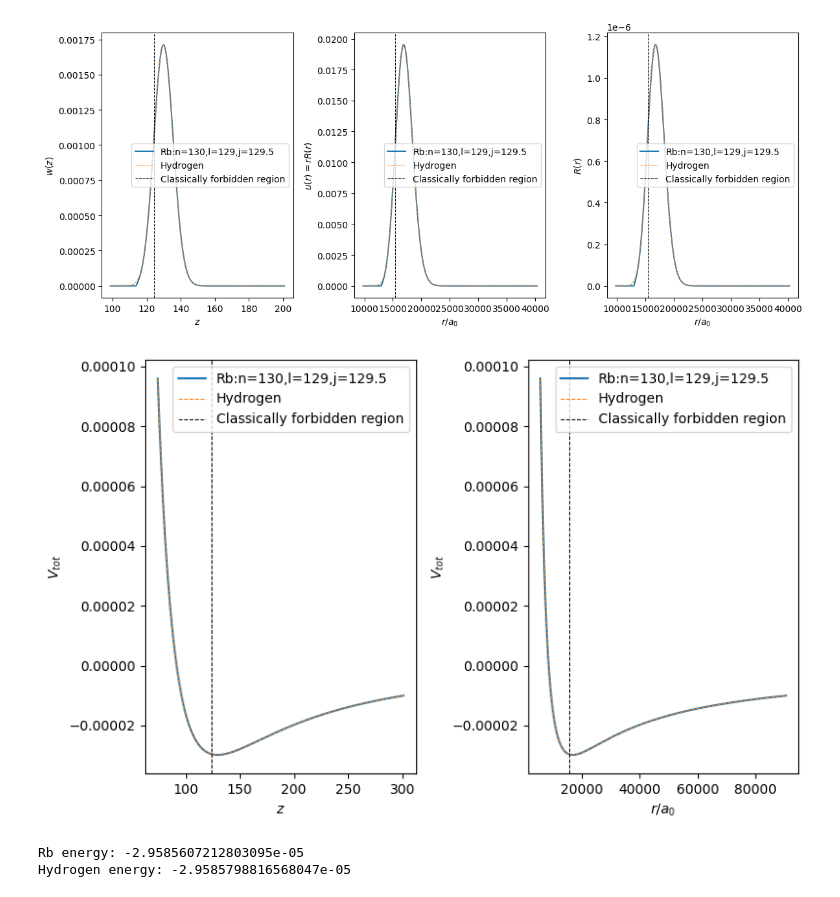
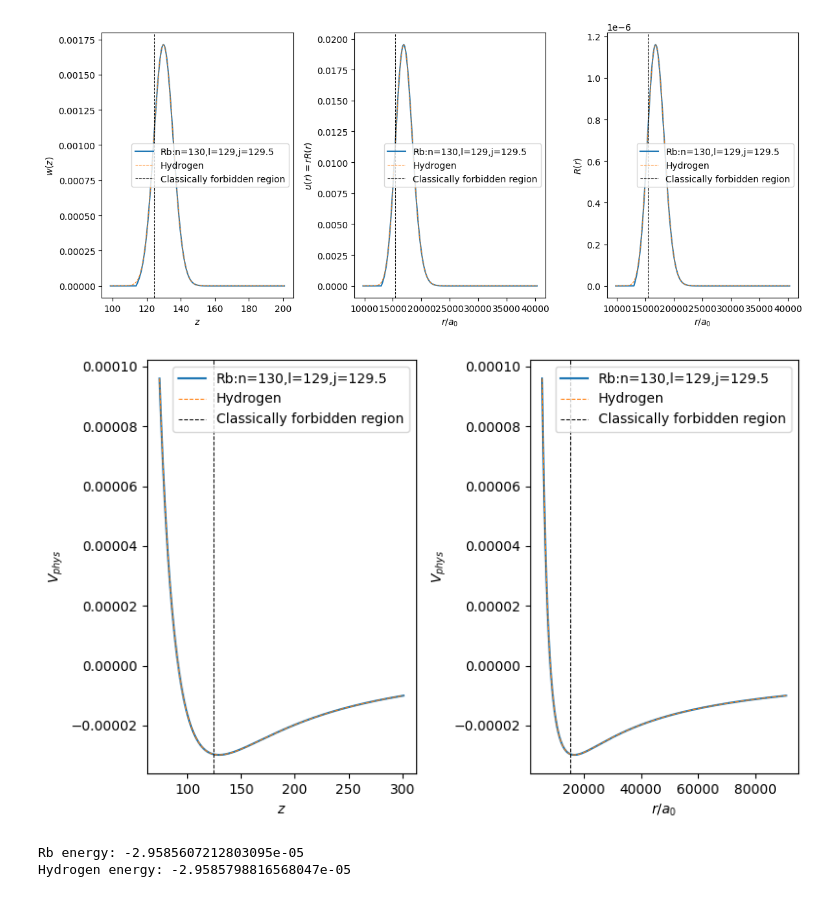
Before and after one commit to pairinteraction/ryd-numerov, a Jupyter notebook: docs/examples/rubidium_wavefunction.ipynb, the cells around one changed output. Cells and saved outputs as stored; diff of their text form; code cells hidden in the pictures.

Commit message:
improve rydberg.py

```diff
--- a/docs/examples/rubidium_wavefunction.ipynb
+++ b/docs/examples/rubidium_wavefunction.ipynb
@@ -23,4 +23,4 @@ INFO rydberg.py: xmin=9762.8773621287 was not chosen good (sum_small_z=0.9333542
 INFO rydberg.py: The wavefunction is negative at the inner boundary, setting all initial negative values to 0.
 # %%
-hydrogen = RydbergState("H", n=atom.n, l=atom.l, j=atom.j, steps=atom.steps)
+hydrogen = RydbergState("H", n=atom.n, l=atom.l, j=atom.j, add_spin_orbit=False)
 hydrogen.integrate()
@@ -57,32 +60,32 @@ plt.show()
 # %%
 label = f"{atom.species}:n={atom.n},l={atom.l},j={atom.j}"
 fig, axs = plt.subplots(1, 2, figsize=(8, 5))
 new_z_list = np.linspace(0.75 * np.sqrt(atom.xmin), 1.5 * np.sqrt(atom.xmax), 10_000)
 new_x_list = np.power(new_z_list, 2)
-atom_V_Tot = atom.calc_V_tot(new_z_list)
-hydrogen_V_Tot = hydrogen.calc_V_tot(new_z_list)
+atom_V_phys = atom.calc_V_phys(new_z_list)
+hydrogen_V_phys = hydrogen.calc_V_phys(new_z_list)
 
-axs[0].plot(new_z_list, atom_V_Tot, "C0-", label=label)
-axs[0].plot(new_z_list, hydrogen_V_Tot, "C1--", lw=0.75, label="Hydrogen")
+axs[0].plot(new_z_list, atom_V_phys, "C0-", label=label)
+axs[0].plot(new_z_list, hydrogen_V_phys, "C1--", lw=0.75, label="Hydrogen")
 axs[0].axvline(classical_zmin, color="k", ls="--", lw=0.75, label="Classically forbidden region")
 axs[0].set_xlabel(r"$z$")
-axs[0].set_ylabel(r"$V_{tot}$")
+axs[0].set_ylabel(r"$V_{phys}$")
 axs[0].legend()
 
-axs[1].plot(new_x_list, atom_V_Tot, "C0-", label=label)
-axs[1].plot(new_x_list, hydrogen_V_Tot, "C1--", lw=0.75, label="Hydrogen")
+axs[1].plot(new_x_list, atom_V_phys, "C0-", label=label)
+axs[1].plot(new_x_list, hydrogen_V_phys, "C1--", lw=0.75, label="Hydrogen")
 axs[1].axvline(classical_zmin**2, color="k", ls="--", lw=0.75, label="Classically forbidden region")
 axs[1].set_xlabel(r"$r / a_0$")
-axs[1].set_ylabel(r"$V_{tot}$")
+axs[1].set_ylabel(r"$V_{phys}$")
 axs[1].legend()
 
 
 fig.tight_layout()
 plt.show()
 
 print(f"{atom.species} energy: {atom.energy}")
 print(f"Hydrogen energy: {hydrogen.energy}")
 # %% [output]
-[figure, old version]
+[figure, new version]
 Rb energy: -2.9585607212803095e-05
 Hydrogen energy: -2.9585798816568047e-05
```
Also changed, not shown: parts of 3 cells of this notebook, 2 other files.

....................

Instructions for the task
Retype each entry exactly as it appears, excluding any image.

Your solution
Before and after one commit to pairinteraction/ryd-numerov, a Jupyter notebook: docs/examples/rubidium_wavefunction.ipynb, the cells around one changed output. Cells and saved outputs as stored; diff of their text form; code cells hidden in the pictures.

Commit message:
improve rydberg.py

```diff
--- a/docs/examples/rubidium_wavefunction.ipynb
+++ b/docs/examples/rubidium_wavefunction.ipynb
@@ -23,4 +23,4 @@ INFO rydberg.py: xmin=9762.8773621287 was not chosen good (sum_small_z=0.9333542
 INFO rydberg.py: The wavefunction is negative at the inner boundary, setting all initial negative values to 0.
 # %%
-hydrogen = RydbergState("H", n=atom.n, l=atom.l, j=atom.j, steps=atom.steps)
+hydrogen = RydbergState("H", n=atom.n, l=atom.l, j=atom.j, add_spin_orbit=False)
 hydrogen.integrate()
@@ -57,32 +60,32 @@ plt.show()
 # %%
 label = f"{atom.species}:n={atom.n},l={atom.l},j={atom.j}"
 fig, axs = plt.subplots(1, 2, figsize=(8, 5))
 new_z_list = np.linspace(0.75 * np.sqrt(atom.xmin), 1.5 * np.sqrt(atom.xmax), 10_000)
 new_x_list = np.power(new_z_list, 2)
-atom_V_Tot = atom.calc_V_tot(new_z_list)
-hydrogen_V_Tot = hydrogen.calc_V_tot(new_z_list)
+atom_V_phys = atom.calc_V_phys(new_z_list)
+hydrogen_V_phys = hydrogen.calc_V_phys(new_z_list)
 
-axs[0].plot(new_z_list, atom_V_Tot, "C0-", label=label)
-axs[0].plot(new_z_list, hydrogen_V_Tot, "C1--", lw=0.75, label="Hydrogen")
+axs[0].plot(new_z_list, atom_V_phys, "C0-", label=label)
+axs[0].plot(new_z_list, hydrogen_V_phys, "C1--", lw=0.75, label="Hydrogen")
 axs[0].axvline(classical_zmin, color="k", ls="--", lw=0.75, label="Classically forbidden region")
 axs[0].set_xlabel(r"$z$")
-axs[0].set_ylabel(r"$V_{tot}$")
+axs[0].set_ylabel(r"$V_{phys}$")
 axs[0].legend()
 
-axs[1].plot(new_x_list, atom_V_Tot, "C0-", label=label)
-axs[1].plot(new_x_list, hydrogen_V_Tot, "C1--", lw=0.75, label="Hydrogen")
+axs[1].plot(new_x_list, atom_V_phys, "C0-", label=label)
+axs[1].plot(new_x_list, hydrogen_V_phys, "C1--", lw=0.75, label="Hydrogen")
 axs[1].axvline(classical_zmin**2, color="k", ls="--", lw=0.75, label="Classically forbidden region")
 axs[1].set_xlabel(r"$r / a_0$")
-axs[1].set_ylabel(r"$V_{tot}$")
+axs[1].set_ylabel(r"$V_{phys}$")
 axs[1].legend()
 
 
 fig.tight_layout()
 plt.show()
 
 print(f"{atom.species} energy: {atom.energy}")
 print(f"Hydrogen energy: {hydrogen.energy}")
 # %% [output]
-[figure, old version]
+[figure, new version]
 Rb energy: -2.9585607212803095e-05
 Hydrogen energy: -2.9585798816568047e-05
```
Also changed, not shown: parts of 3 cells of this notebook, 2 other files.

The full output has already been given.